“And in the Darkness, Hearts Aglow” provides an existential follow-up to the artist’s 2019 album “Titanic Rising.”
Dec 6, 2022
Weyes Blood, also known as Natalie Mering, delivers a bittersweet and honest examination of what it feels like to be a human in the modern age. Mering establishes a mystical instrumentation in her newest album, “And in the Darkness, Hearts Aglow.” Her songwriting, however, keeps the album wholly grounded in the tangibility of humanity.
“It’s Not Just Me, It’s Everybody” opens the album with sparkly, cascading, dissonant strings that conjure images of otherworldly beings.
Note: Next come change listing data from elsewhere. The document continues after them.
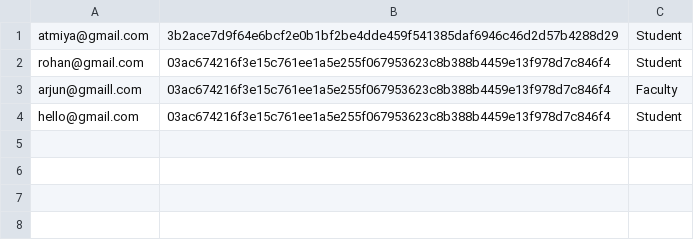
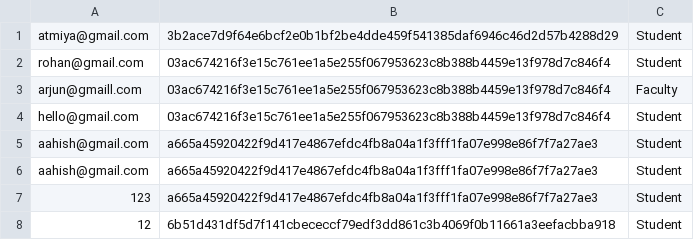
Before and after one commit to atmiyajadvani/EECS3311-finalproject, a CSV file: users.csv, drawn as a sheet; the diff names each change by its address in the sheet, - before the commit and + after, or states it on an @@ line.

```diff
--- a/users.csv
+++ b/users.csv
+row 5: aahish@gmail.com | a665a45920422f9d417e4867efdc4fb8a04a1f3fff1fa07e998e86f7f7a27ae3 | Student
+row 6: aahish@gmail.com | a665a45920422f9d417e4867efdc4fb8a04a1f3fff1fa07e998e86f7f7a27ae3 | Student
+row 7: 123 | a665a45920422f9d417e4867efdc4fb8a04a1f3fff1fa07e998e86f7f7a27ae3 | Student
+row 8: 12 | 6b51d431df5d7f141cbececcf79edf3dd861c3b4069f0b11661a3eefacbba918 | Student
```
Also changed, not shown: 3 other files.
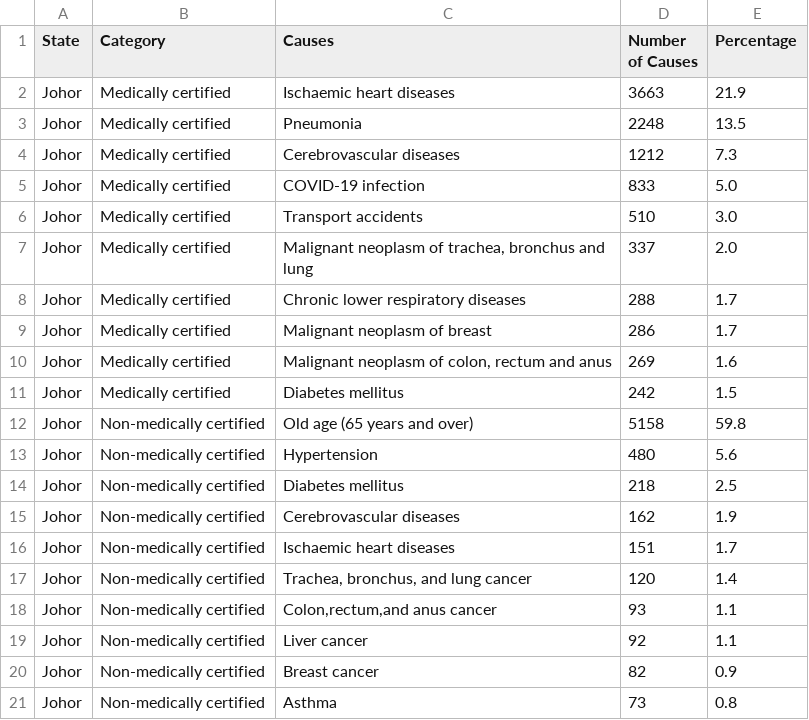
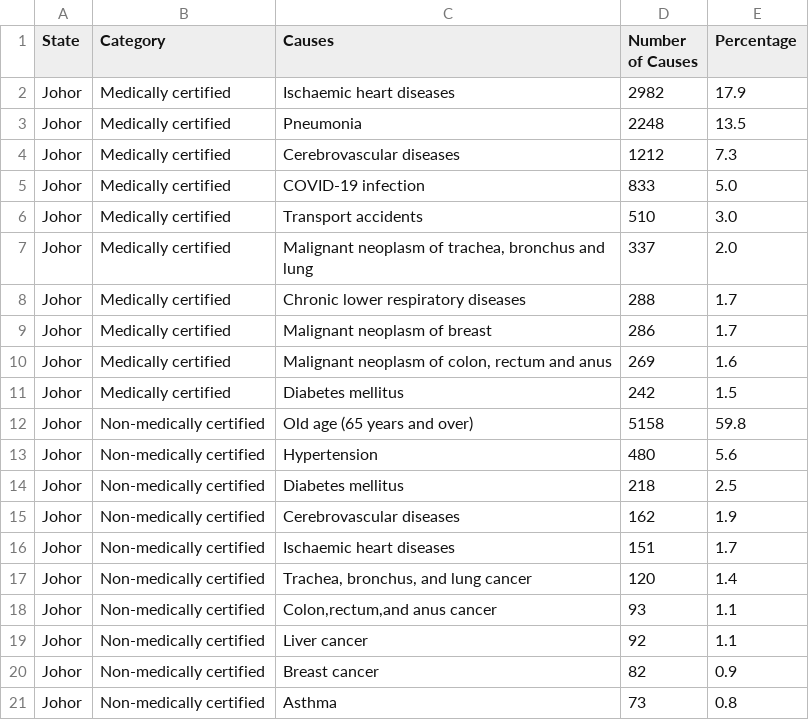
Before and after one commit to YuEunice/Data_Visualisation_2, a CSV file: data/Ten_principal_causes_johor.csv, drawn as a sheet.

Commit message:
Update data

```diff
--- a/data/Ten_principal_causes_johor.csv
+++ b/data/Ten_principal_causes_johor.csv
@@ -1,3 +1,3 @@
 State,Category,Causes,Number of Causes,Percentage
-Johor,Medically certified,"Ischaemic heart diseases",3663,21.9
+Johor,Medically certified,"Ischaemic heart diseases",2982,17.9
 Johor,Medically certified,"Pneumonia",2248,13.5
```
But this evocative melody is soon overtaken by a simple drumline and piano chords, over which Mering sings the first verse: “Sitting at this party / Wondering if anyone knows me / Really sees who I am / Oh, it’s been so long since I felt really known.” She illustrates the universality of loneliness in the chorus of the song: “Oh, it’s not just me, it’s not just me / It’s not just me, it’s everybody (Everybody).”
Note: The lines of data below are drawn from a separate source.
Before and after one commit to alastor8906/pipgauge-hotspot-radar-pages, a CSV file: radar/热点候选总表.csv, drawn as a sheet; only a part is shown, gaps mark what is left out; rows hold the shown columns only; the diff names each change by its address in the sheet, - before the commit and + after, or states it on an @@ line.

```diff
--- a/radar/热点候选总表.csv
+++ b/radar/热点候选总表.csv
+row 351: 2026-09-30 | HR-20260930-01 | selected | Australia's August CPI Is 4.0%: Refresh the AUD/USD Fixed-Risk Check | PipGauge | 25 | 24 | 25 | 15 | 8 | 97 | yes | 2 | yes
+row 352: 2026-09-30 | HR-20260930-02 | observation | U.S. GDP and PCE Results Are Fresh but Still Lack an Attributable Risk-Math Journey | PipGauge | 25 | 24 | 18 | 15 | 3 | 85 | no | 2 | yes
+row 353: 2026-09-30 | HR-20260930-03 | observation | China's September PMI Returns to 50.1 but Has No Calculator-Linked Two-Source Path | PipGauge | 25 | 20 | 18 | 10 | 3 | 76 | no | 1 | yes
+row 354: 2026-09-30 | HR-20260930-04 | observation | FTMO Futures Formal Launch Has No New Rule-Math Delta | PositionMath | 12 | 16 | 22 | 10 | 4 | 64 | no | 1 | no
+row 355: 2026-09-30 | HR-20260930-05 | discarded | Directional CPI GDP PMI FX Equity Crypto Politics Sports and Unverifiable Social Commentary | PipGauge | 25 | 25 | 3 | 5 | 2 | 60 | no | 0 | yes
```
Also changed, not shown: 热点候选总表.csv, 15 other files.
“It’s Not Just Me, It’s Everybody” comments on how social media is sold to us on the idea that it fosters community. Indeed, it does keep the world interconnected but in a suffocating way. Mering further comments on this paradox in the music video for the song, where she dances in a vaudevillian style in a grand theater while a cartoon smartphone tries to upstage her. The smartphone also literally feeds on people, lapping at the spilled blood of dead ensemble members.
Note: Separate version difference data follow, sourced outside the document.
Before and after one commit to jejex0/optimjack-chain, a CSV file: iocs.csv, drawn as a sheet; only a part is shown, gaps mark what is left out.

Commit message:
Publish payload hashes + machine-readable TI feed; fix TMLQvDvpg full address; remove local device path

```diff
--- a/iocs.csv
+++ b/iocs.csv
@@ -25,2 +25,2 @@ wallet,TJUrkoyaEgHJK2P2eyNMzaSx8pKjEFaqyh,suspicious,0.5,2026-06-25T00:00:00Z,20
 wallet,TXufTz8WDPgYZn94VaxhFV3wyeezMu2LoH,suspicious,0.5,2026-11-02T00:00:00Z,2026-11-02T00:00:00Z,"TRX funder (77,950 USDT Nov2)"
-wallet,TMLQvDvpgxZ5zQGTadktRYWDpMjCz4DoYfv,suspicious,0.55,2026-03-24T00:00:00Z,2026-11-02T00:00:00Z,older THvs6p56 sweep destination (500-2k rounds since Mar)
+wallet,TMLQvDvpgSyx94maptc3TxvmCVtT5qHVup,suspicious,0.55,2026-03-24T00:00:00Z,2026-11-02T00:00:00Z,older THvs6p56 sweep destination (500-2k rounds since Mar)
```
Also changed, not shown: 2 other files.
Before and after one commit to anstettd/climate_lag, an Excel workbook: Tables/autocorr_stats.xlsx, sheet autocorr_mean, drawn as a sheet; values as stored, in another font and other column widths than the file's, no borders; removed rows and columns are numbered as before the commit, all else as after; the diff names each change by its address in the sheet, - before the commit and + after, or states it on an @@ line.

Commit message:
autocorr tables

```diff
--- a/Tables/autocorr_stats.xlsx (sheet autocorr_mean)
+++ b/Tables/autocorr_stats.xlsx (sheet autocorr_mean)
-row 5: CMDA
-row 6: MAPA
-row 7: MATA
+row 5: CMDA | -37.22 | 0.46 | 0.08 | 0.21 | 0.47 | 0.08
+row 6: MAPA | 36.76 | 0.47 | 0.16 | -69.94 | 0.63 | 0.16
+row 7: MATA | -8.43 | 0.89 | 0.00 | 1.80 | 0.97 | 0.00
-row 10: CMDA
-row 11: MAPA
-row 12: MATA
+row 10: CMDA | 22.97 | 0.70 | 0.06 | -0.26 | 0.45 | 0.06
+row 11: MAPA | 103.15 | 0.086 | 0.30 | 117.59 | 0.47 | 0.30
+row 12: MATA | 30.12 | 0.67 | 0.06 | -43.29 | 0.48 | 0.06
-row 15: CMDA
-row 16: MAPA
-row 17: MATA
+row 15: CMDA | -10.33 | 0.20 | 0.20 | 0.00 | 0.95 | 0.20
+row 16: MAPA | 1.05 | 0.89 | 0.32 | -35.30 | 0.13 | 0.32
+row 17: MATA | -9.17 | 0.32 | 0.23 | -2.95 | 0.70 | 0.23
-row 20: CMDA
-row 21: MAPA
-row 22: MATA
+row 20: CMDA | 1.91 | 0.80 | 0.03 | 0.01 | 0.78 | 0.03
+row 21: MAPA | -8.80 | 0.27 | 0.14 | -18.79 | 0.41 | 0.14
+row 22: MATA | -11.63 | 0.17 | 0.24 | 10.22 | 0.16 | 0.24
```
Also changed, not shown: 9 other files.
Even with the clear visualization of the toll social media and technology takes on the mental health of individuals, Mering does not take on an entirely pessimistic view of the modern age. In the third verse she sings, “Mercy is the only / Cure for being so lonely / Has a time ever been more revealing / That the people are hurting? / Oh, it’s not just me / I guess it’s everybody / Yes, we all bleed the same way.” Mering recognizes that people are not as alone as they think.
Mering continues to show how opposite things clash but also cooperate in “The Worst is Done.” She describes the need for relief and hope after the lifting of COVID-19 restrictions: “But they say the worst is done / And it’s time to go out and see everyone / They say the worst is done / But I think it’s only just begun / I hear it from everyone / We’re all so cracked after that.” She shows that there is a discrepancy between what everyone is saying about the end of lockdown and what has actually occurred. An era of normalcy was promised, but it has not returned. Instead, Mering notes, we’ve all seemed to “lean into hyper-isolation” despite our collective desire for human connection after years of forced solitude.
This lyrical preoccupation with contradiction is supported by the instrumentation of the album as well. The traditional sound of classical strings are featured in multiple tracks, such as “And in the Darkness” which is a 13-second instrumental interlude consisting of just two violins and a cello. But, Mering also draws upon her past work in the underground noise music scene to sculpt futuristic soundscapes. For example, the last two and a half minutes of “God Turn Me Into a Flower” feature her vocalizing on top of various noises like a reverberating bird whistle and a warm, electronic buzzing. She explores how the past both blends into and diverges from the present, creating a sonic narrative that enhances the meaning of her lyrics.
Everything about this album circles back to Mering’s fascination with the double-edged nature of things. Nothing is black and white — everything is made up of shades of gray. The final message that is delivered in this album is quite concrete. In the concluding track of “A Given Thing,” she warbles, “Oh, it flows out of you / It flows out of me, too / And I can’t tell where you end / Oh, and where I begin / Oh, it’s a given thing / Love everlasting.” Even in the midst of the chaos and loneliness of living, Mering highlights that love will always be a given.
Contact Sandy Battulga at [email protected]